— Day-to-day interaction with Obama is almost nonexistent, and he talks to the press corps far less often than Bill Clinton or even George W. Bush did. Clinton took questions nearly every weekday, on average. Obama barely does it once a week.

— The ferocity of pushback is intense. A routine press query can draw a string of vitriolic e-mails. A negative story can draw a profane high-decibel phone call or worse. Some reporters feel like they’ve been frozen out after crossing the White House.

— Except toward a few reporters, press secretary Robert Gibbs can be distant and difficult to reach — even though his job is to be one of the main conduits from president to press. “It’s an odd White House where it’s easier to get the White House chief of staff on the phone than the White House press secretary,” one top reporter said.

— And at the very moment many reporters feel shut out, one paper — The New York Times — enjoys a favoritism from Obama and his staff that makes competitors fume, with gift-wrapped scoops and loads of presidential face time.

“They seem to want to close the book on the highly secretive years of the Bush administration.
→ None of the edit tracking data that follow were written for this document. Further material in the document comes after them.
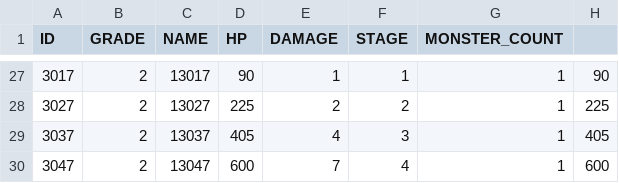
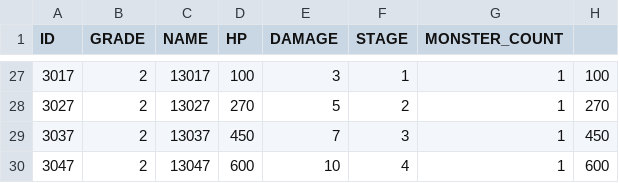
Before and after one commit to somersolt/Wizard-of-Dice, a CSV file: Assets/Resources/Table/MonsterTable.csv, drawn as a sheet; only a part is shown, gaps mark what is left out; the diff covers the shown part only.

```diff
--- a/Assets/Resources/Table/MonsterTable.csv
+++ b/Assets/Resources/Table/MonsterTable.csv
@@ -27,4 +27,4 @@ ID,GRADE,NAME,HP,DAMAGE,STAGE,MONSTER_COUNT,
-3017,2,13017,90,1,1,1,90
-3027,2,13027,225,2,2,1,225
-3037,2,13037,405,4,3,1,405
-3047,2,13047,600,7,4,1,600
+3017,2,13017,100,3,1,1,100
+3027,2,13027,270,5,2,1,270
+3037,2,13037,450,7,3,1,450
+3047,2,13047,600,10,4,1,600
```
Also changed, not shown: 58 edited cells elsewhere in this file, Assets/Resources/Table/MagicBookTable.csv.
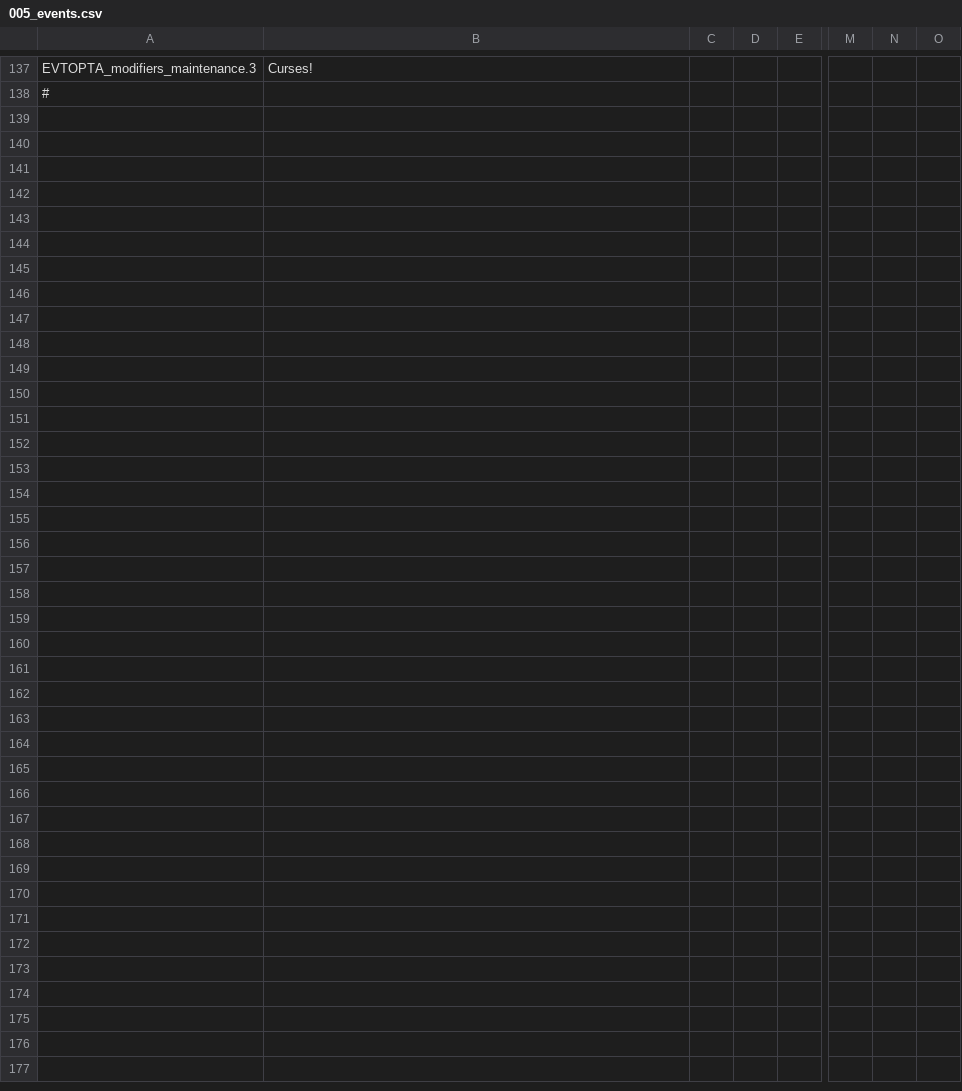
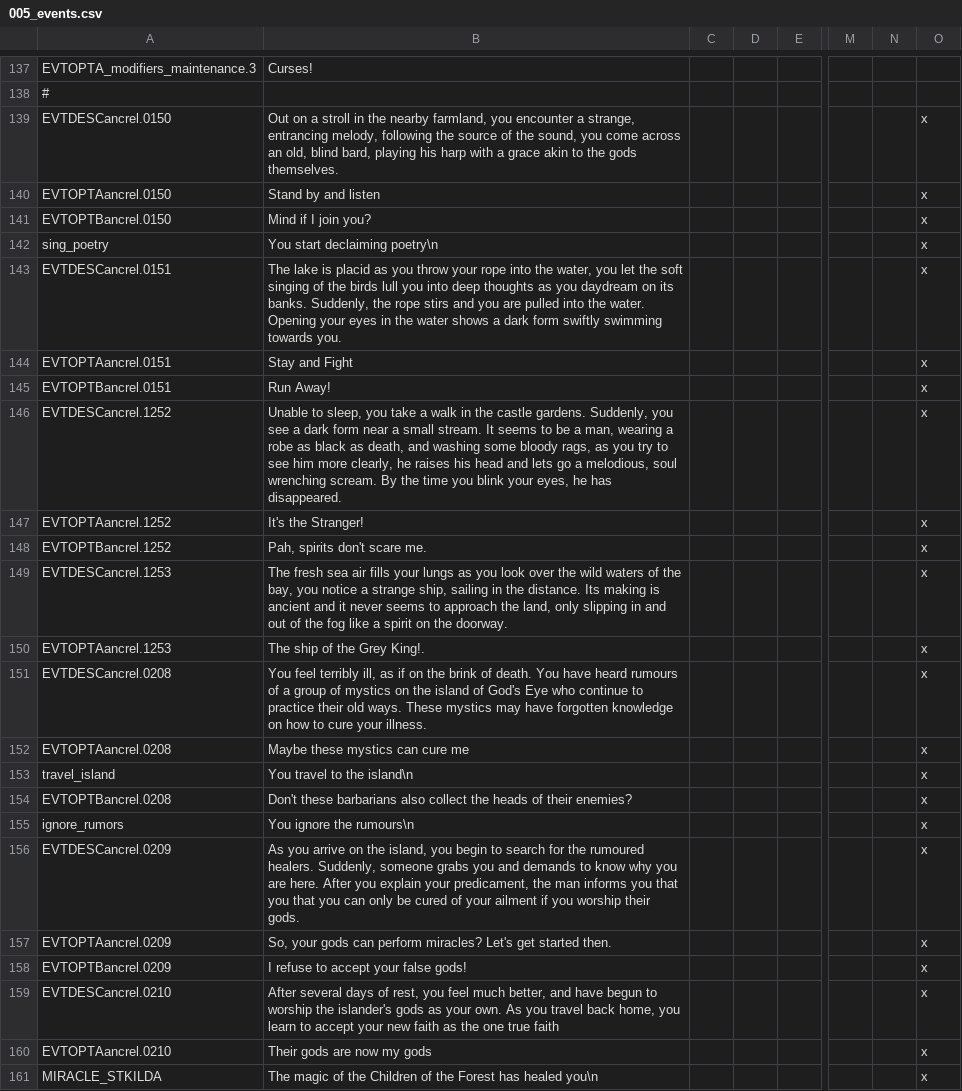
Before and after one commit to RowanMaBoot/SevenKingdoms-master, a CSV file: The_Seven_Kingdoms/localisation/005_events.csv, drawn as a sheet; only a part is shown, gaps mark what is left out; rows hold the shown columns only; the diff names each change by its address in the sheet, - before the commit and + after, or states it on an @@ line.

Commit message:
Old Gods Flavor Events

```diff
--- a/The_Seven_Kingdoms/localisation/005_events.csv
+++ b/The_Seven_Kingdoms/localisation/005_events.csv
+row 139: EVTDESCancrel.0150 | Out on a stroll in the nearby farmland, you encounter a strange, entrancing melody, following the source of the sound, you come across an old, blind bard, playing his harp with a grace akin to the gods themselves. |  |  |  |  |  | x
+row 140: EVTOPTAancrel.0150 | Stand by and listen |  |  |  |  |  | x
+row 141: EVTOPTBancrel.0150 | Mind if I join you? |  |  |  |  |  | x
+row 142: sing_poetry | You start declaiming poetry\n |  |  |  |  |  | x
+row 143: EVTDESCancrel.0151 | The lake is placid as you throw your rope into the water, you let the soft singing of the birds lull you into deep thoughts as you daydream on its banks. Suddenly, the rope stirs and you are pulled into the water. Opening your eyes in the water shows a dark form swiftly swimming towards you. |  |  |  |  |  | x
+row 144: EVTOPTAancrel.0151 | Stay and Fight |  |  |  |  |  | x
+row 145: EVTOPTBancrel.0151 | Run Away! |  |  |  |  |  | x
+row 146: EVTDESCancrel.1252 | Unable to sleep, you take a walk in the castle gardens. Suddenly, you see a dark form near a small stream. It seems to be a man, wearing a robe as black as death, and washing some bloody rags, as you try to see him more clearly, he raises his head and lets go a melodious, soul wrenching scream. By the time you blink your eyes, he has disappeared. |  |  |  |  |  | x
+row 147: EVTOPTAancrel.1252 | It's the Stranger! |  |  |  |  |  | x
+row 148: EVTOPTBancrel.1252 | Pah, spirits don't scare me. |  |  |  |  |  | x
+row 149: EVTDESCancrel.1253 | The fresh sea air fills your lungs as you look over the wild waters of the bay, you notice a strange ship, sailing in the distance. Its making is ancient and it never seems to approach the land, only slipping in and out of the fog like a spirit on the doorway. |  |  |  |  |  | x
+row 150: EVTOPTAancrel.1253 | The ship of the Grey King!. |  |  |  |  |  | x
+row 151: EVTDESCancrel.0208 | You feel terribly ill, as if on the brink of death. You have heard rumours of a group of mystics on the island of God's Eye who continue to practice their old ways. These mystics may have forgotten knowledge on how to cure your illness. |  |  |  |  |  | x
+row 152: EVTOPTAancrel.0208 | Maybe these mystics can cure me |  |  |  |  |  | x
+row 153: travel_island | You travel to the island\n |  |  |  |  |  | x
+row 154: EVTOPTBancrel.0208 | Don't these barbarians also collect the heads of their enemies? |  |  |  |  |  | x
+row 155: ignore_rumors | You ignore the rumours\n |  |  |  |  |  | x
+row 156: EVTDESCancrel.0209 | As you arrive on the island, you begin to search for the rumoured healers. Suddenly, someone grabs you and demands to know why you are here. After you explain your predicament, the man informs you that you that you can only be cured of your ailment if you worship their gods. |  |  |  |  |  | x
+row 157: EVTOPTAancrel.0209 | So, your gods can perform miracles? Let's get started then. |  |  |  |  |  | x
+row 158: EVTOPTBancrel.0209 | I refuse to accept your false gods! |  |  |  |  |  | x
+row 159: EVTDESCancrel.0210 | After several days of rest, you feel much better, and have begun to worship the islander's gods as your own. As you travel back home, you learn to accept your new faith as the one true faith |  |  |  |  |  | x
+row 160: EVTOPTAancrel.0210 | Their gods are now my gods |  |  |  |  |  | x
+row 161: MIRACLE_STKILDA | The magic of the Children of the Forest has healed you\n |  |  |  |  |  | x
```
Also changed, not shown: 7 other files.
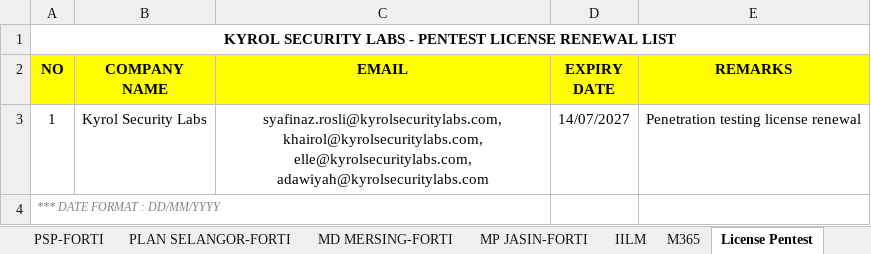
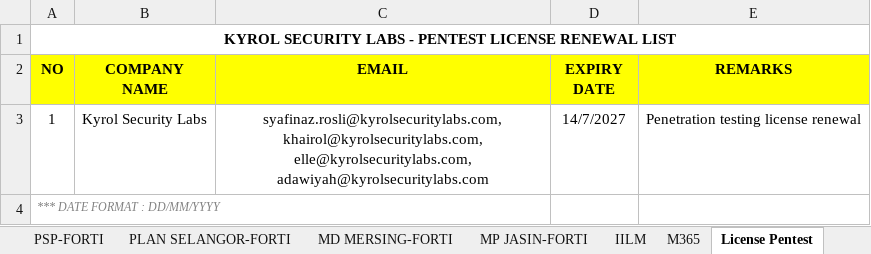
Before and after one commit to arfdnl/email-reminder-system, an Excel workbook: data/clients.xlsx, sheet License Pentest, drawn as a sheet; values as stored, in another font and other column widths than the file's, no borders; charts and pictures not drawn; the diff names each change by its address in the sheet, - before the commit and + after, or states it on an @@ line.

Commit message:
change date format on clients.xlsx and update demo email

```diff
--- a/data/clients.xlsx (sheet License Pentest)
+++ b/data/clients.xlsx (sheet License Pentest)
-D3 (EXPIRY DATE): 14/07/2027
+D3 (EXPIRY DATE): 14/7/2027
```
Also changed, not shown: sheet AV, sheet IILM, sheet PSP-FORTI, sheet M365, sheet Sangfor, sheet License SOC, 2 more sheets.
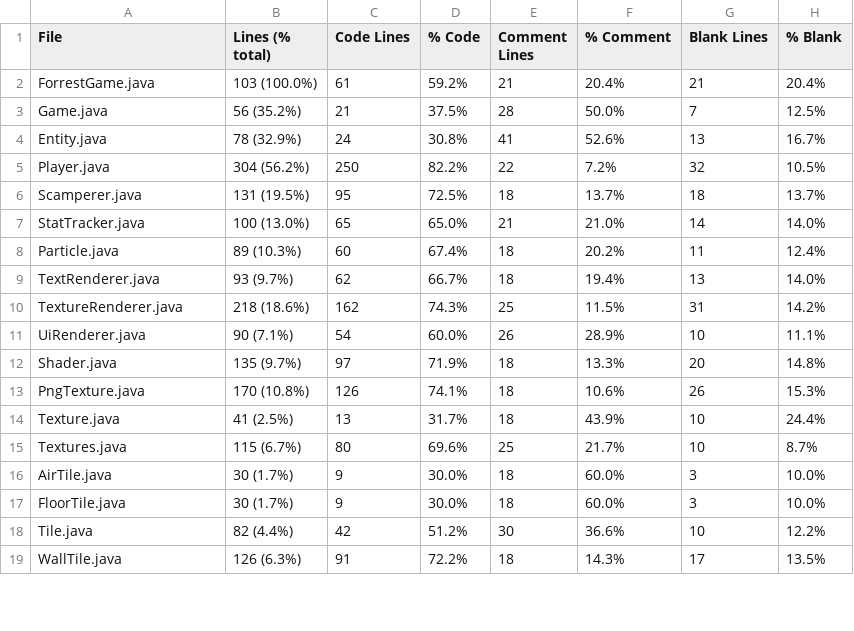
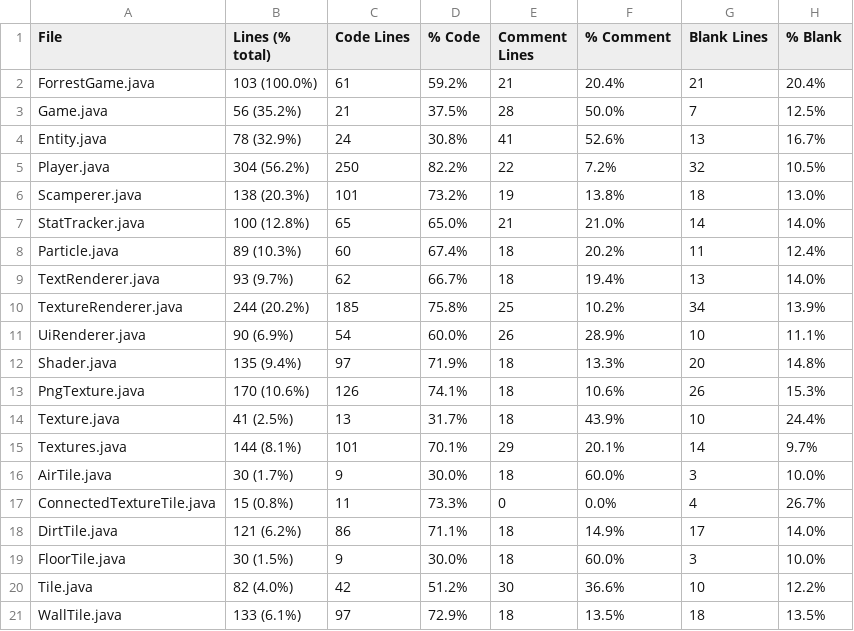
Before and after one commit to ilja615/ForrestGame, a CSV file: statistic.csv, drawn as a sheet; only a part is shown; the diff covers the shown part only.

```diff
--- a/statistic.csv
+++ b/statistic.csv
@@ -5,15 +5,17 @@ Entity.java,78 (32.9%),24,30.8%,41,52.6%,13,16.7%
 Player.java,304 (56.2%),250,82.2%,22,7.2%,32,10.5%
-Scamperer.java,131 (19.5%),95,72.5%,18,13.7%,18,13.7%
-StatTracker.java,100 (13.0%),65,65.0%,21,21.0%,14,14.0%
+Scamperer.java,138 (20.3%),101,73.2%,19,13.8%,18,13.0%
+StatTracker.java,100 (12.8%),65,65.0%,21,21.0%,14,14.0%
 Particle.java,89 (10.3%),60,67.4%,18,20.2%,11,12.4%
 TextRenderer.java,93 (9.7%),62,66.7%,18,19.4%,13,14.0%
-TextureRenderer.java,218 (18.6%),162,74.3%,25,11.5%,31,14.2%
-UiRenderer.java,90 (7.1%),54,60.0%,26,28.9%,10,11.1%
-Shader.java,135 (9.7%),97,71.9%,18,13.3%,20,14.8%
-PngTexture.java,170 (10.8%),126,74.1%,18,10.6%,26,15.3%
+TextureRenderer.java,244 (20.2%),185,75.8%,25,10.2%,34,13.9%
+UiRenderer.java,90 (6.9%),54,60.0%,26,28.9%,10,11.1%
+Shader.java,135 (9.4%),97,71.9%,18,13.3%,20,14.8%
+PngTexture.java,170 (10.6%),126,74.1%,18,10.6%,26,15.3%
 Texture.java,41 (2.5%),13,31.7%,18,43.9%,10,24.4%
-Textures.java,115 (6.7%),80,69.6%,25,21.7%,10,8.7%
+Textures.java,144 (8.1%),101,70.1%,29,20.1%,14,9.7%
 AirTile.java,30 (1.7%),9,30.0%,18,60.0%,3,10.0%
-FloorTile.java,30 (1.7%),9,30.0%,18,60.0%,3,10.0%
-Tile.java,82 (4.4%),42,51.2%,30,36.6%,10,12.2%
-WallTile.java,126 (6.3%),91,72.2%,18,14.3%,17,13.5%
+ConnectedTextureTile.java,15 (0.8%),11,73.3%,0,0.0%,4,26.7%
+DirtTile.java,121 (6.2%),86,71.1%,18,14.9%,17,14.0%
+FloorTile.java,30 (1.5%),9,30.0%,18,60.0%,3,10.0%
+Tile.java,82 (4.0%),42,51.2%,30,36.6%,10,12.2%
+WallTile.java,133 (6.1%),97,72.9%,18,13.5%,18,13.5%
```
Also changed, not shown: 1 added row and 37 edited cells elsewhere in this file, 33 other files.
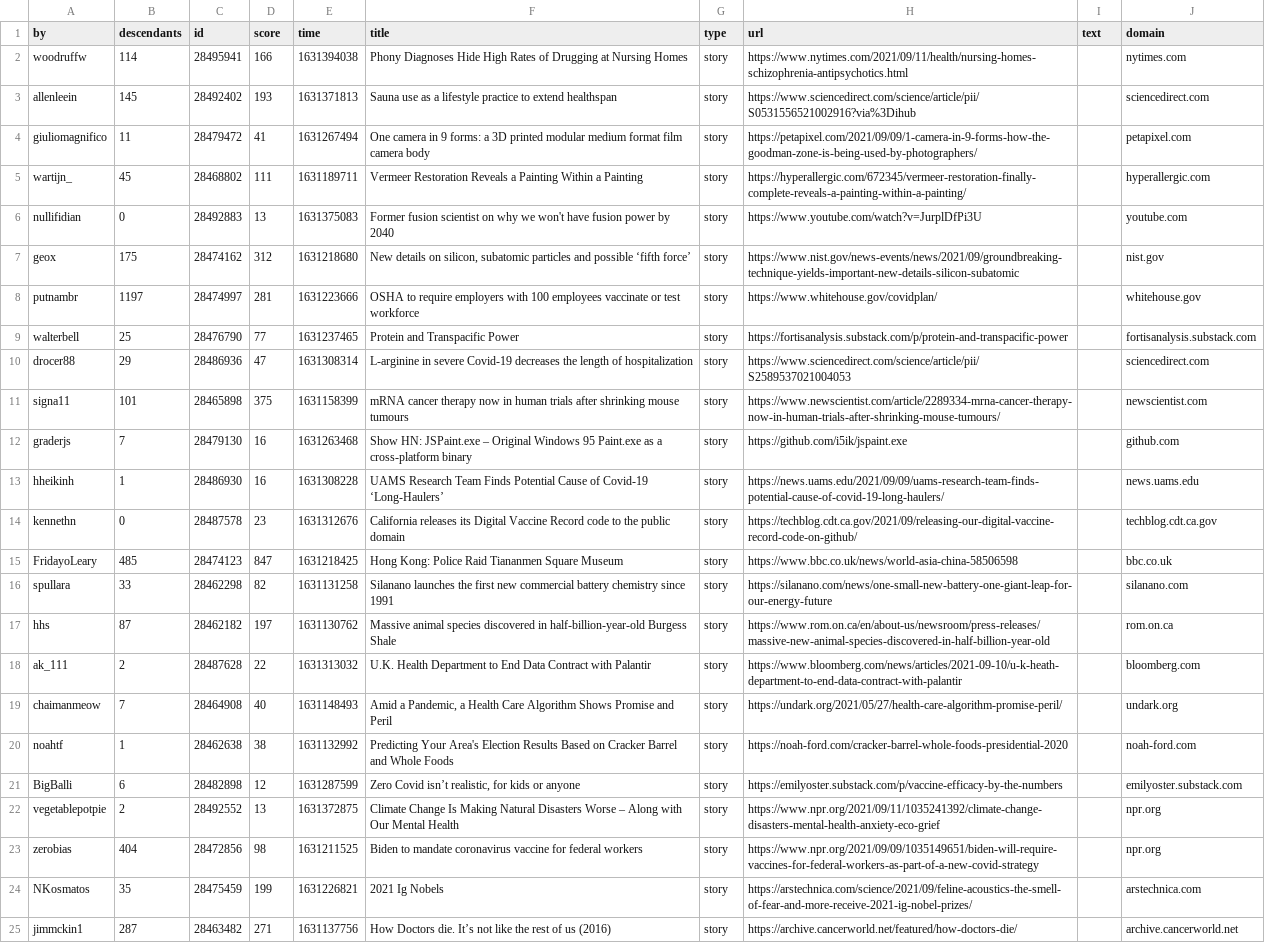
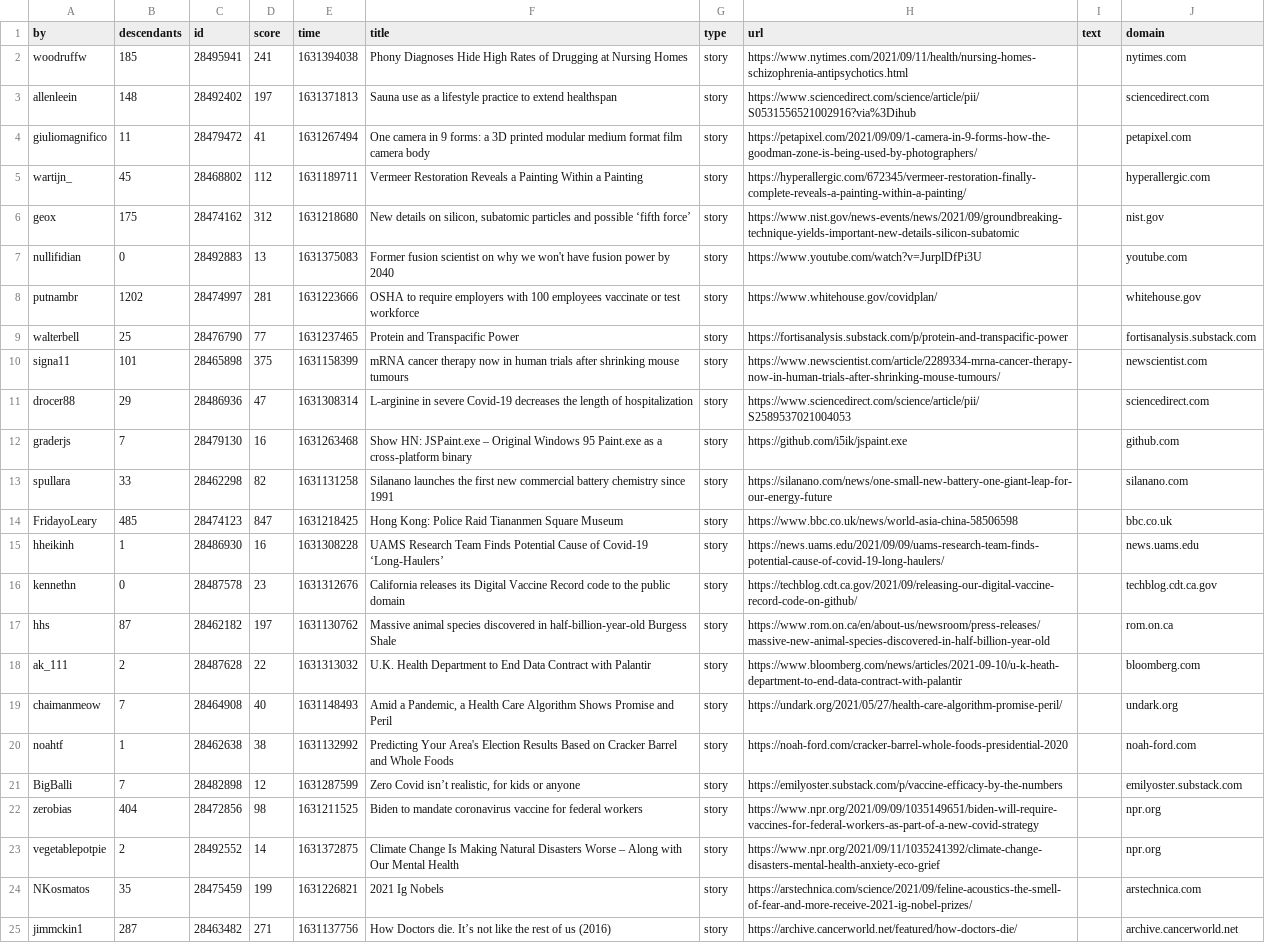
Before and after one commit to agurvets/agurvets.github.io, a CSV file: top.csv, drawn as a sheet; only a part is shown; removed rows and columns are numbered as before the commit, all else as after; the diff names each change by its address in the sheet, - before the commit and + after, or states it on an @@ line.

```diff
--- a/top.csv
+++ b/top.csv
-B2 (descendants): 114
+B2 (descendants): 185
-D2 (score): 166
+D2 (score): 241
-B3 (descendants): 145
+B3 (descendants): 148
-D3 (score): 193
+D3 (score): 197
-D5 (score): 111
+D5 (score): 112
@@ row 7 moved to row 6: geox @@
-B8 (descendants): 1197
+B8 (descendants): 1202
@@ row 11 moved to row 10: signa11 @@
@@ row 16 moved to row 13: spullara @@
@@ row 15 moved to row 14: FridayoLeary @@
-B21 (descendants): 6
+B21 (descendants): 7
-row 22: vegetablepotpie | 2 | 28492552 | 13 | 1631372875 | Climate Change Is Making Natural Disasters Worse – Along with Our Mental Health | story | https://www.npr.org/2021/09/11/1035241392/climate-change-disasters-mental-health-anxiety-eco-grief |  | npr.org
+row 23: vegetablepotpie | 2 | 28492552 | 14 | 1631372875 | Climate Change Is Making Natural Disasters Worse – Along with Our Mental Health | story | https://www.npr.org/2021/09/11/1035241392/climate-change-disasters-mental-health-anxiety-eco-grief |  | npr.org
```
Also changed, not shown: 2 other files.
However, in their relationship with the press, I think they’re doing what they think succeeded in helping Obama get elected,” said The New Yorker’s George Packer.

“I don’t think they need to be nice to reporters, but the White House seems to imagine that releasing information is like a tap that can be turned on and off at their whim,” Packer said.

Yet Obama’s White House aides can rightfully say they’ve set new standards for opening up access on several fronts, such as releasing previously secret visitors’ logs, expanding White House Web content and offering more than 150 sit-down interviews with Obama to selected reporters.

But Gibbs is unapologetic about sometimes taking a hard line in his dealings with the press, saying it’s a response to the viral nature of modern media.

If the US media complain about Obama’s White House, what will they say about Jonathan Goodluck’s Aso Villa never mind Umaru Yar’adua’s non-existent presidency while it lasted!